§ Supplied records
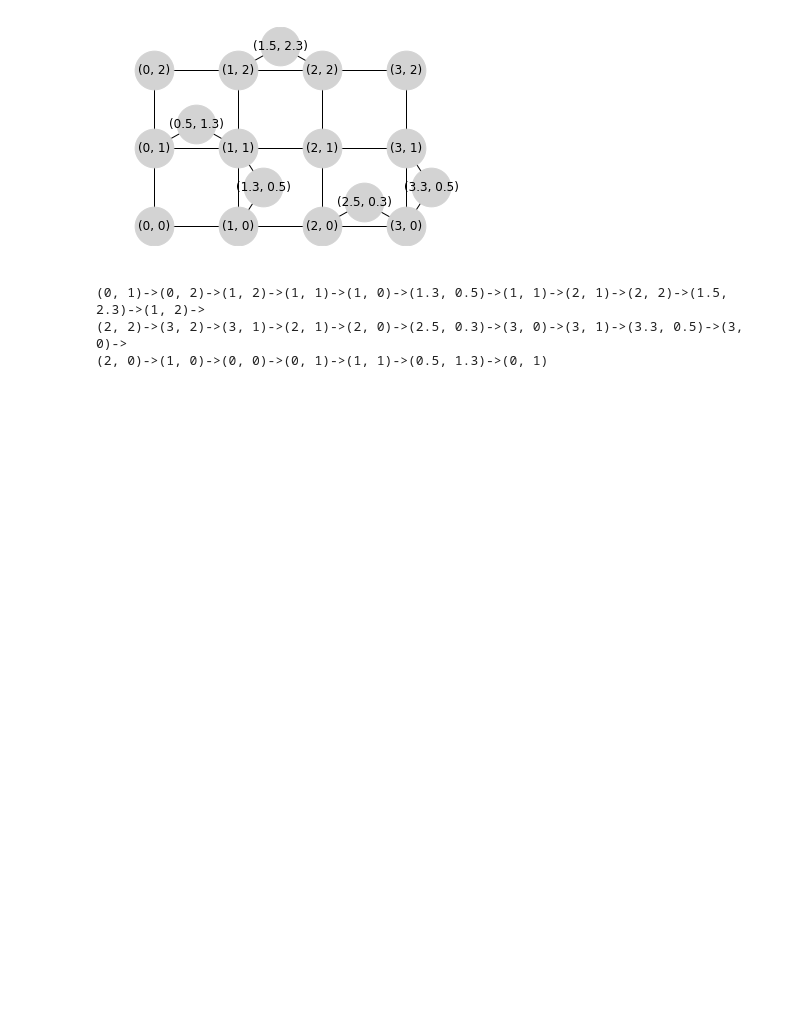
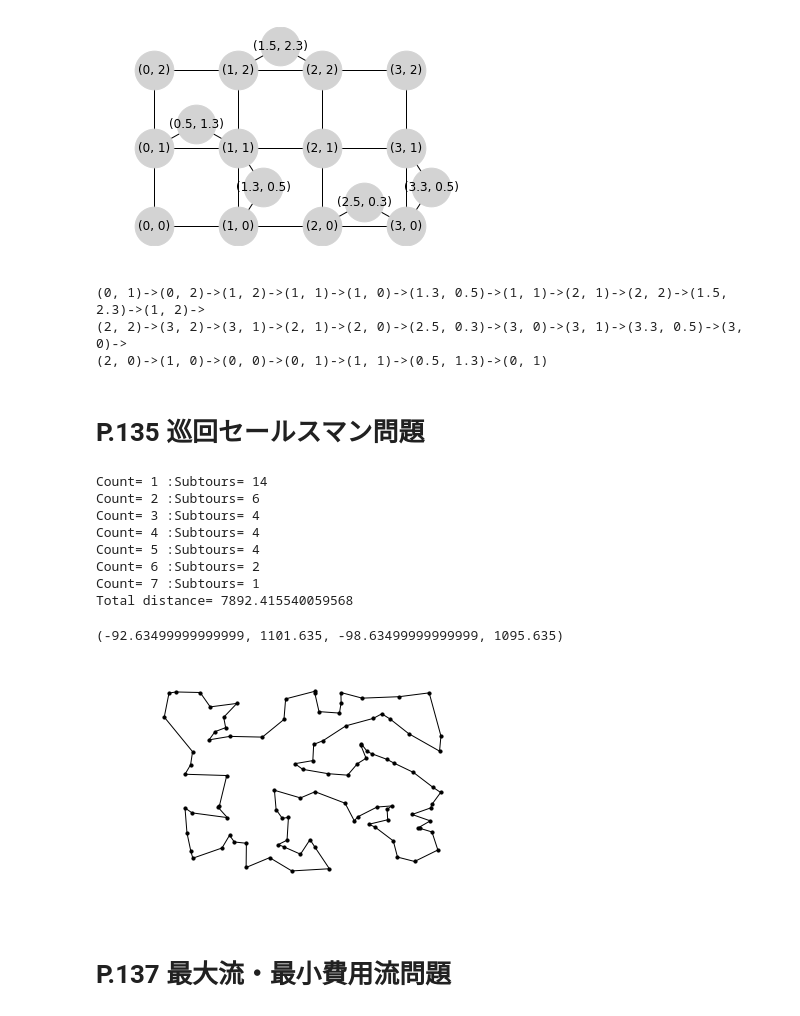
Before and after one commit to tetra00/python_numerical_optimization, a Jupyter notebook: Section4_GraphOptimiztion.ipynb, the cells around one changed output. Cells and saved outputs as stored; diff of their text form; code cells hidden in the pictures; blank space fills up the shorter version.

Commit message:
TSP、最大流・最小費用流問題を追加

```diff
--- a/Section4_GraphOptimiztion.ipynb
+++ b/Section4_GraphOptimiztion.ipynb
@@ -380,3 +379,5 @@ print(start)
 (0, 1)->(0, 2)->(1, 2)->(1, 1)->(1, 0)->(1.3, 0.5)->(1, 1)->(2, 1)->(2, 2)->(1.5, 2.3)->(1, 2)->
 (2, 2)->(3, 2)->(3, 1)->(2, 1)->(2, 0)->(2.5, 0.3)->(3, 0)->(3, 1)->(3.3, 0.5)->(3, 0)->
 (2, 0)->(1, 0)->(0, 0)->(0, 1)->(1, 1)->(0.5, 1.3)->(0, 1)
+# %% [markdown]
+# P.135 巡回セールスマン問題
@@ -382,0 +469,31 @@ print(start)
+# %%
+# ランダムなグラフを生成してTSPを解く
+n = 100
+
+vlist = [i for i in range(n)]
+Tours = nx.Graph()
+Tours.add_nodes_from(vlist)
+
+x = np.random.randint(low=0, high=1000, size=n)
+y = np.random.randint(low=0, high=1000, size=n)
+p = {i:(x[i], y[i]) for i in range(n)}
+
+
+len_tour = TSPSolveSubtourElim(G,x,y)
+
+print('Total distance=', len_tour)
+nx.draw_networkx(Tours, pos=p, node_color='k', node_size=10, with_labels=False)
+plt.axis('off')
+# %% [output]
+Count= 1 :Subtours= 14
+Count= 2 :Subtours= 6
+Count= 3 :Subtours= 4
+Count= 4 :Subtours= 4
+Count= 5 :Subtours= 4
+Count= 6 :Subtours= 2
+Count= 7 :Subtours= 1
+Total distance= 7892.415540059568
+(-92.63499999999999, 1101.635, -98.63499999999999, 1095.635)
+[figure, added]
+# %% [markdown]
+# P.137 最大流・最小費用流問題
```
Also changed, not shown: parts of 9 cells of this notebook.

§ Task description
Retype every entry above exactly and, please, skip the pictures.

§ Exercise output
Before and after one commit to tetra00/python_numerical_optimization, a Jupyter notebook: Section4_GraphOptimiztion.ipynb, the cells around one changed output. Cells and saved outputs as stored; diff of their text form; code cells hidden in the pictures; blank space fills up the shorter version.

Commit message:
TSP、最大流・最小費用流問題を追加

```diff
--- a/Section4_GraphOptimiztion.ipynb
+++ b/Section4_GraphOptimiztion.ipynb
@@ -380,3 +379,5 @@ print(start)
 (0, 1)->(0, 2)->(1, 2)->(1, 1)->(1, 0)->(1.3, 0.5)->(1, 1)->(2, 1)->(2, 2)->(1.5, 2.3)->(1, 2)->
 (2, 2)->(3, 2)->(3, 1)->(2, 1)->(2, 0)->(2.5, 0.3)->(3, 0)->(3, 1)->(3.3, 0.5)->(3, 0)->
 (2, 0)->(1, 0)->(0, 0)->(0, 1)->(1, 1)->(0.5, 1.3)->(0, 1)
+# %% [markdown]
+# P.135 巡回セールスマン問題
@@ -382,0 +469,31 @@ print(start)
+# %%
+# ランダムなグラフを生成してTSPを解く
+n = 100
+
+vlist = [i for i in range(n)]
+Tours = nx.Graph()
+Tours.add_nodes_from(vlist)
+
+x = np.random.randint(low=0, high=1000, size=n)
+y = np.random.randint(low=0, high=1000, size=n)
+p = {i:(x[i], y[i]) for i in range(n)}
+
+
+len_tour = TSPSolveSubtourElim(G,x,y)
+
+print('Total distance=', len_tour)
+nx.draw_networkx(Tours, pos=p, node_color='k', node_size=10, with_labels=False)
+plt.axis('off')
+# %% [output]
+Count= 1 :Subtours= 14
+Count= 2 :Subtours= 6
+Count= 3 :Subtours= 4
+Count= 4 :Subtours= 4
+Count= 5 :Subtours= 4
+Count= 6 :Subtours= 2
+Count= 7 :Subtours= 1
+Total distance= 7892.415540059568
+(-92.63499999999999, 1101.635, -98.63499999999999, 1095.635)
+[figure, added]
+# %% [markdown]
+# P.137 最大流・最小費用流問題
```
Also changed, not shown: parts of 9 cells of this notebook.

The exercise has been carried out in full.